▸ **What to produce**
Select all lines holding the word "features" from the entries that follow.
━━ Data to process
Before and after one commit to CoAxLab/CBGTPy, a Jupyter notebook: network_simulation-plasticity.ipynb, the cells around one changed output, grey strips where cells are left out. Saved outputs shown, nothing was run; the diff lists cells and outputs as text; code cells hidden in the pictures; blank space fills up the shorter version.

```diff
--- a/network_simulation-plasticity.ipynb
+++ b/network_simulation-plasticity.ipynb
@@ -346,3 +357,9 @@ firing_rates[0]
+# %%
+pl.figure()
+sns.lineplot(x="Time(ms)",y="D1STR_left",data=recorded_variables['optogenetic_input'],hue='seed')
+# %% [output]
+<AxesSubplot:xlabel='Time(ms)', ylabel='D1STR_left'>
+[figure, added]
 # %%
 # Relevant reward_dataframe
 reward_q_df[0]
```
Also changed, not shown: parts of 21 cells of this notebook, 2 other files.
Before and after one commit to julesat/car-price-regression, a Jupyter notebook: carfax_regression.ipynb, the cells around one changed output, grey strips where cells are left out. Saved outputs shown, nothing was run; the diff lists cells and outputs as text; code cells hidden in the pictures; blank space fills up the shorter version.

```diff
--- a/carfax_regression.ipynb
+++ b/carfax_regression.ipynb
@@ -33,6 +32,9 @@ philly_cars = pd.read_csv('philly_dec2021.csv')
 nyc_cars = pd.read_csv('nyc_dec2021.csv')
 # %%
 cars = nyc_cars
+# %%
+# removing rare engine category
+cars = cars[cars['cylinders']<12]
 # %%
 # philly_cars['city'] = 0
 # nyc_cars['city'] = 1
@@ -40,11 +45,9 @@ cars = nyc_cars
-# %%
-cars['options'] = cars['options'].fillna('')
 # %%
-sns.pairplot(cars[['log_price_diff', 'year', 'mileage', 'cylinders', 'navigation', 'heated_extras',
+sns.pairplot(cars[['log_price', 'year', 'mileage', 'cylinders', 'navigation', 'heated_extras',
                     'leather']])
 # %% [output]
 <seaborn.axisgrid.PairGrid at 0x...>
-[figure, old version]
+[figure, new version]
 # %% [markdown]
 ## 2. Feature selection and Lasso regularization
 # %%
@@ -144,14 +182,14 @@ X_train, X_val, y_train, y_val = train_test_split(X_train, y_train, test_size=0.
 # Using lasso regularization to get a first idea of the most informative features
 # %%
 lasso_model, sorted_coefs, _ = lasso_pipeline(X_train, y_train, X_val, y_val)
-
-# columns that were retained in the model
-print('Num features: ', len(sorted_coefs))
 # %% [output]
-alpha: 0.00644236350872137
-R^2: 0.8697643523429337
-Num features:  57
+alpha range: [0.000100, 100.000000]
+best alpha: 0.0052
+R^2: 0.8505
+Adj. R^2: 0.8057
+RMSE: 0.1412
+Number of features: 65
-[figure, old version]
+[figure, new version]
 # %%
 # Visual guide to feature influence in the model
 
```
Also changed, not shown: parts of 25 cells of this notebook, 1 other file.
━━━━
▸ **Reply**
 # Using lasso regularization to get a first idea of the most informative features
-print('Num features: ', len(sorted_coefs))
-Num features:  57
+Number of features: 65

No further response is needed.